Data to use ::
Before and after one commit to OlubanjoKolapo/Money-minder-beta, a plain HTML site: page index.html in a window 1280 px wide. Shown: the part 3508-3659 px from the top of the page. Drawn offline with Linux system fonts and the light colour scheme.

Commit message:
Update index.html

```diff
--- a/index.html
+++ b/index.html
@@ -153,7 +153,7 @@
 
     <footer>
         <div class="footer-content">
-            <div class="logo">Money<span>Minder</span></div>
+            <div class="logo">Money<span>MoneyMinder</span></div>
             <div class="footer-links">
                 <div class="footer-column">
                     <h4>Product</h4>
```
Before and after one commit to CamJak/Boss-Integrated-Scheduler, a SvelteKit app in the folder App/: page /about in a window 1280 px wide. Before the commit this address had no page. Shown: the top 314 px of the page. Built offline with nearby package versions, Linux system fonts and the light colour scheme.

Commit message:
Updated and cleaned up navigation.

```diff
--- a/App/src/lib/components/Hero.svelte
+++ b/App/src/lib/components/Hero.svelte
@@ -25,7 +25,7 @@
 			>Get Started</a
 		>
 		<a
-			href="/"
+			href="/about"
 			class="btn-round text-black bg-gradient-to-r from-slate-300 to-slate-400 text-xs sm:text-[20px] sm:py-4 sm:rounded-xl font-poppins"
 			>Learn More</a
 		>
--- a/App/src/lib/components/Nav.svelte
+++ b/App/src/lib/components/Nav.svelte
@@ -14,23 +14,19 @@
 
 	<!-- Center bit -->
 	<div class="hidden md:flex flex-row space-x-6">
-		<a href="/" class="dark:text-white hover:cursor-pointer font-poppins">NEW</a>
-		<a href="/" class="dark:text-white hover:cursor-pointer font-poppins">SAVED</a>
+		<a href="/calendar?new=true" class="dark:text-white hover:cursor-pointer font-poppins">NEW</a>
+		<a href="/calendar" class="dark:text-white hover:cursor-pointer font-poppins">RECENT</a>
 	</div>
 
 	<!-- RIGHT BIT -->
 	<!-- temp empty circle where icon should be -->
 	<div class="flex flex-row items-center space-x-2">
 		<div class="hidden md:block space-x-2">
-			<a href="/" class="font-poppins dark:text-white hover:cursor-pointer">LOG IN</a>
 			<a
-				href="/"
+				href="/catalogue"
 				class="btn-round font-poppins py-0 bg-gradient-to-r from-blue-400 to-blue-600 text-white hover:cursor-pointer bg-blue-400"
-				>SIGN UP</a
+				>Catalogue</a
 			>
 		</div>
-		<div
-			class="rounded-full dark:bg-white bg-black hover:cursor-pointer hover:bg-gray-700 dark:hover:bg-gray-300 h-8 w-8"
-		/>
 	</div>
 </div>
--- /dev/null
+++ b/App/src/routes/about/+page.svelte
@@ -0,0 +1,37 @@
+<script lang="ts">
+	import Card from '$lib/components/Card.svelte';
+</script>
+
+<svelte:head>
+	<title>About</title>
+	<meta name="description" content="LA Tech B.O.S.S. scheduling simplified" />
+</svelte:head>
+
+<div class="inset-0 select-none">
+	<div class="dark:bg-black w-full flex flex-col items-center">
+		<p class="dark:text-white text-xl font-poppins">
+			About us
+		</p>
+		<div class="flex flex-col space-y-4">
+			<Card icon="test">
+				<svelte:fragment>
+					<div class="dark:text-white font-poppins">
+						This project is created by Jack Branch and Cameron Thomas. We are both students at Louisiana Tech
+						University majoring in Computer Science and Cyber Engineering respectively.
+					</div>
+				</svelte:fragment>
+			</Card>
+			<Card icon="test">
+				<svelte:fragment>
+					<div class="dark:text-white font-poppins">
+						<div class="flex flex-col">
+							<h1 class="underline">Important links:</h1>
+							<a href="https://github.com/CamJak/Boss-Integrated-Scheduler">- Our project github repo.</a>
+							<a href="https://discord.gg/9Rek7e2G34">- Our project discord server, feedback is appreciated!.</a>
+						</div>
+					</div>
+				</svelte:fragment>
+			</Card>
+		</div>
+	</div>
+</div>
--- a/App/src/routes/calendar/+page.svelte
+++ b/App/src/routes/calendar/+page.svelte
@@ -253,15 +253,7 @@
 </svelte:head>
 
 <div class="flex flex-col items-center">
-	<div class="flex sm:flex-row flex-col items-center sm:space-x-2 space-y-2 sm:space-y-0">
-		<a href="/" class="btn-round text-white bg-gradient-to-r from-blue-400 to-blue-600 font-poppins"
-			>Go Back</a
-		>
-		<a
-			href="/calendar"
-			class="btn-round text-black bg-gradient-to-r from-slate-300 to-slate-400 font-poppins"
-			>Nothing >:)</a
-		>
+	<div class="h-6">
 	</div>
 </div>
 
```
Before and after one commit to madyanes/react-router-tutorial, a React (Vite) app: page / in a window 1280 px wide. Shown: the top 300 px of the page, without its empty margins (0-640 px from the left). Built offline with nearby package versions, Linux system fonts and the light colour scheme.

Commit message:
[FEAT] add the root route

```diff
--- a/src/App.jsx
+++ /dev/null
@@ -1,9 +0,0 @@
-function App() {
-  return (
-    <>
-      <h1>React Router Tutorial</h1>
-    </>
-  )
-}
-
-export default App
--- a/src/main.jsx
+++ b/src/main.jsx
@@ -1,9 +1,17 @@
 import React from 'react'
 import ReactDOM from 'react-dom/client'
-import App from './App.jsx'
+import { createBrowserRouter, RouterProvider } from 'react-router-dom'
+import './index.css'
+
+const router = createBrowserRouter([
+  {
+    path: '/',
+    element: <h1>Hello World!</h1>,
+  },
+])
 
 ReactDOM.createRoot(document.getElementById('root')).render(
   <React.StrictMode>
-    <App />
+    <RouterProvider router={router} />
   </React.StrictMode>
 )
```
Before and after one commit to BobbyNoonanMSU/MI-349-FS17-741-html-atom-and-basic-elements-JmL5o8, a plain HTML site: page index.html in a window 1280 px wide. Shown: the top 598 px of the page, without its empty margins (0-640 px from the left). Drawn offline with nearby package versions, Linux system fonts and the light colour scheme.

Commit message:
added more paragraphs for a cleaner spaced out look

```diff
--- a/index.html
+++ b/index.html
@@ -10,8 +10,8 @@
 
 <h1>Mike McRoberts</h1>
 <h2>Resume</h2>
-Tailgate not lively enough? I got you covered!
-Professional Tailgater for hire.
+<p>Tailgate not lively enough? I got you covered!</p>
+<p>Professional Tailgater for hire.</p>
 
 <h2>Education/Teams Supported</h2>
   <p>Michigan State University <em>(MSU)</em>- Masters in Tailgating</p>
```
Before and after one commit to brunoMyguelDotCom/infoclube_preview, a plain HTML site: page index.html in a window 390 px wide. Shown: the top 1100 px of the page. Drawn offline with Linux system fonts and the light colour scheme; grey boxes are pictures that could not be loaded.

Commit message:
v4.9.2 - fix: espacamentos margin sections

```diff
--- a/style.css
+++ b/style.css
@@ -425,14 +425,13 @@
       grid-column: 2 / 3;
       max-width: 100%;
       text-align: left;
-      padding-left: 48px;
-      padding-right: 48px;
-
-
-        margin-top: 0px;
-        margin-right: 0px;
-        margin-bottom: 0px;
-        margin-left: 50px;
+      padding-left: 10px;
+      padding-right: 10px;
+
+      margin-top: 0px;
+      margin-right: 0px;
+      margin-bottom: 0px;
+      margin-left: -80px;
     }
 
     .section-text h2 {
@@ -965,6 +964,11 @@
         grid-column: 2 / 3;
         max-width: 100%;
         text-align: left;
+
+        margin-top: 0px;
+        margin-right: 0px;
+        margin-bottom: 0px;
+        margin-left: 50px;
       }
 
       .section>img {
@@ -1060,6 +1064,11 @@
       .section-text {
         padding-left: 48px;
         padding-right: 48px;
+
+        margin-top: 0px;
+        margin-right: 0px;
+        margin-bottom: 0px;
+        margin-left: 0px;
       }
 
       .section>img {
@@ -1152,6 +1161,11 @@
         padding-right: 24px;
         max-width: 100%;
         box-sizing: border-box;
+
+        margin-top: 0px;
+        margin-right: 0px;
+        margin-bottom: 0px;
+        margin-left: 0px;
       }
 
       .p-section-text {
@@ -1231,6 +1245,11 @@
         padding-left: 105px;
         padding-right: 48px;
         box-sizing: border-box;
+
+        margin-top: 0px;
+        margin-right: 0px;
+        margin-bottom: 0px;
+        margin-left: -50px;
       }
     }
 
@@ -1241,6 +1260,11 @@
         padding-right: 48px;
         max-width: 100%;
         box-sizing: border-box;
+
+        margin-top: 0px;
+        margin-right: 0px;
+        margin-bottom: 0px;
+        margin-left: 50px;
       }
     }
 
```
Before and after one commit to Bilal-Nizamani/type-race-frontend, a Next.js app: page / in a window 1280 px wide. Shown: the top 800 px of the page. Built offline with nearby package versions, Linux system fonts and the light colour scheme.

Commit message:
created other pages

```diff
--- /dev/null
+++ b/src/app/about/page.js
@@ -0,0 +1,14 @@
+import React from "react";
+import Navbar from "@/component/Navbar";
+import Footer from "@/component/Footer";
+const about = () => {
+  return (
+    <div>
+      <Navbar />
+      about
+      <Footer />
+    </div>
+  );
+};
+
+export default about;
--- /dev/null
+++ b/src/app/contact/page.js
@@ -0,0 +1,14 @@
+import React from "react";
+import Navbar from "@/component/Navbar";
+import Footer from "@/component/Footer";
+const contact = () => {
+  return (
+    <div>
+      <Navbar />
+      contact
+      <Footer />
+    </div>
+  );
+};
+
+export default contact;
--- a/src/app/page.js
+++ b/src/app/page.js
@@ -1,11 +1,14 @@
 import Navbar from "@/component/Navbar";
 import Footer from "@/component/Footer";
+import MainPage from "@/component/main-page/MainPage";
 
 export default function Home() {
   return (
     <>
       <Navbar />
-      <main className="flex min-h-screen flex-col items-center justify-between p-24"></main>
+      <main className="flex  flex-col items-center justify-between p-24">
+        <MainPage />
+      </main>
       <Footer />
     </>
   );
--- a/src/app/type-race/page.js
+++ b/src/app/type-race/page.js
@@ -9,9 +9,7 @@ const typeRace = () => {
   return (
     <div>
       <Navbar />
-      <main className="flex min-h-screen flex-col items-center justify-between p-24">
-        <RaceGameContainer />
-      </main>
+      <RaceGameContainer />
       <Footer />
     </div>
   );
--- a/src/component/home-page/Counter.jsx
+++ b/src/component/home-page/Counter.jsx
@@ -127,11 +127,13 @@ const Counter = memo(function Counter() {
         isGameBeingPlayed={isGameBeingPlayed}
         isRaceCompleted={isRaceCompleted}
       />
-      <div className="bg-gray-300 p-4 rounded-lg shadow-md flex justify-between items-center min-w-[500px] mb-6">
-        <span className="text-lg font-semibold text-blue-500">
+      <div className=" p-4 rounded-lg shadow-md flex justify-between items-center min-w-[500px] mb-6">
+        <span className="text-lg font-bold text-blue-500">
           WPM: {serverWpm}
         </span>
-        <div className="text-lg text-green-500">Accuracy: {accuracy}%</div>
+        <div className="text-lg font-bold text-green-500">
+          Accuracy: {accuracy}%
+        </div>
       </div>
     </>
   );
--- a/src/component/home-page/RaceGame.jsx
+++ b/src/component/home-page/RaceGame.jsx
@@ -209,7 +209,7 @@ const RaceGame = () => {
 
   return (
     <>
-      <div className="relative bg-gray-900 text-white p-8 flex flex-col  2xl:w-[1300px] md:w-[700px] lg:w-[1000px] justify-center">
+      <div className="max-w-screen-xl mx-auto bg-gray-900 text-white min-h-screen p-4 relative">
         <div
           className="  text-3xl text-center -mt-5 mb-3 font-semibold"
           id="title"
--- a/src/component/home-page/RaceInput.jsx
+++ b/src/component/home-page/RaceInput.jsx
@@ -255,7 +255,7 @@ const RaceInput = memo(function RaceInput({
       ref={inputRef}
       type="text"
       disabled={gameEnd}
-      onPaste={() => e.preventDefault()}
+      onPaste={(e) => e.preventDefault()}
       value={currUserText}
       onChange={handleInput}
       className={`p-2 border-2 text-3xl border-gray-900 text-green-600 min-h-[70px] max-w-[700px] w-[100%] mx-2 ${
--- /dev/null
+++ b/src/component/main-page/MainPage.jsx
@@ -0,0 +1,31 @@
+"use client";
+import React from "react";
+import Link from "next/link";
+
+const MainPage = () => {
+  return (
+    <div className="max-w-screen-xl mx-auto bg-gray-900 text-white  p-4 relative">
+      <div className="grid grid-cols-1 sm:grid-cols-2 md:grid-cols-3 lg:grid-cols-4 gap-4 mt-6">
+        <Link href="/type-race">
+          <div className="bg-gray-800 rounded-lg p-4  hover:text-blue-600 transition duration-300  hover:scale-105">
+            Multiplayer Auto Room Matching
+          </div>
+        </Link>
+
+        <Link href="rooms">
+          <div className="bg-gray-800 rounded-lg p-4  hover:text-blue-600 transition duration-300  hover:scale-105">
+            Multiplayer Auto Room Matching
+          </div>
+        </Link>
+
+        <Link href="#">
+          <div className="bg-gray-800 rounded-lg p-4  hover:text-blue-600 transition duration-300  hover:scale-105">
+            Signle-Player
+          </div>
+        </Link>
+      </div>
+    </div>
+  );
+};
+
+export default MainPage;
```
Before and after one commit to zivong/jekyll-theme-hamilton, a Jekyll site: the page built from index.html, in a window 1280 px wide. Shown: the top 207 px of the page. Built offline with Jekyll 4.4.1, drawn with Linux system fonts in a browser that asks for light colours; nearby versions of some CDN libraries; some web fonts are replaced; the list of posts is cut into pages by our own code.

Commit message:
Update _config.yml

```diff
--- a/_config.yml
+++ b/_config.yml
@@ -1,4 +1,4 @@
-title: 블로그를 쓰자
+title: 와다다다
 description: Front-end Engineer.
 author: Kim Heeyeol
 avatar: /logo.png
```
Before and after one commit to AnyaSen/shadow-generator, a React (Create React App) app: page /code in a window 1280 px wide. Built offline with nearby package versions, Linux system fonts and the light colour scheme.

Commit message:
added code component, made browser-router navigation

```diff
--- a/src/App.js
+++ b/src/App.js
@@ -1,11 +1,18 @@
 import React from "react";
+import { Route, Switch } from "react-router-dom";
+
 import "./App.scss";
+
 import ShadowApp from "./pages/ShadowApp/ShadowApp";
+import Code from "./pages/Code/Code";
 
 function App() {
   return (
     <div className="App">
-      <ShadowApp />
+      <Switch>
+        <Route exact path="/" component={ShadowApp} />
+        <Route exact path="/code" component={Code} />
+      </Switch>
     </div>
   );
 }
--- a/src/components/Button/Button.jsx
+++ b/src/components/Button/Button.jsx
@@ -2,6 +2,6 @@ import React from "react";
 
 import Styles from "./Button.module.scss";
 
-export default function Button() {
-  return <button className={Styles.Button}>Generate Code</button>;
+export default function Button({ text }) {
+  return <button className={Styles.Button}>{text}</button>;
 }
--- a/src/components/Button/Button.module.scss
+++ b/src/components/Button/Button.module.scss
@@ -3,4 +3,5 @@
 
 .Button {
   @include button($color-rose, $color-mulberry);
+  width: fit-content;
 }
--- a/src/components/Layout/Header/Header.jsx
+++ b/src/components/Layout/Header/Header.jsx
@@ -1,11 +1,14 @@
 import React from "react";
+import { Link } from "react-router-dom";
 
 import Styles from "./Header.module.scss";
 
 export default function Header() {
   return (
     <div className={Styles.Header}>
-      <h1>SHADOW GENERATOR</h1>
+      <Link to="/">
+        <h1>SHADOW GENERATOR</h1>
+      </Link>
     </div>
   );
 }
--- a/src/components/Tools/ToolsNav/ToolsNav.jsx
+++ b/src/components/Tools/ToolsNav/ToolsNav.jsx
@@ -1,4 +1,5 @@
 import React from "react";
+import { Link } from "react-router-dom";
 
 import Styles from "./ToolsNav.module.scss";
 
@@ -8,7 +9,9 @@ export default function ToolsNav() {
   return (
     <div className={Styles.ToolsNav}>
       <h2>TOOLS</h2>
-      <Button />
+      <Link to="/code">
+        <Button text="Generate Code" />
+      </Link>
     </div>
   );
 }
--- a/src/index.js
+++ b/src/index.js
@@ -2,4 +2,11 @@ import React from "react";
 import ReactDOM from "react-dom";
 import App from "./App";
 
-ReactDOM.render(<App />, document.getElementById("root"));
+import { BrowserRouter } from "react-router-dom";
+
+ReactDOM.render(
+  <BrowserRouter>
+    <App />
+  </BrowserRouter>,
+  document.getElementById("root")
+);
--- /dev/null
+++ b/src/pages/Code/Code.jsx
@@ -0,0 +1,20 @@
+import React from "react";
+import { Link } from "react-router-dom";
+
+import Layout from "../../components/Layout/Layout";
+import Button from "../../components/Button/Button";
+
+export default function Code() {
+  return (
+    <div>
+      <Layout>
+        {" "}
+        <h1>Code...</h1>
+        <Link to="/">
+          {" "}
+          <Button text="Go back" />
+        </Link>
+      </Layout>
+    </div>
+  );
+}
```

What is needed ::
Your task is to copy each line from the material above that includes the word "content".

Expected answer ::
         <div class="footer-content">
+	<meta name="description" content="LA Tech B.O.S.S. scheduling simplified" />
+  width: fit-content;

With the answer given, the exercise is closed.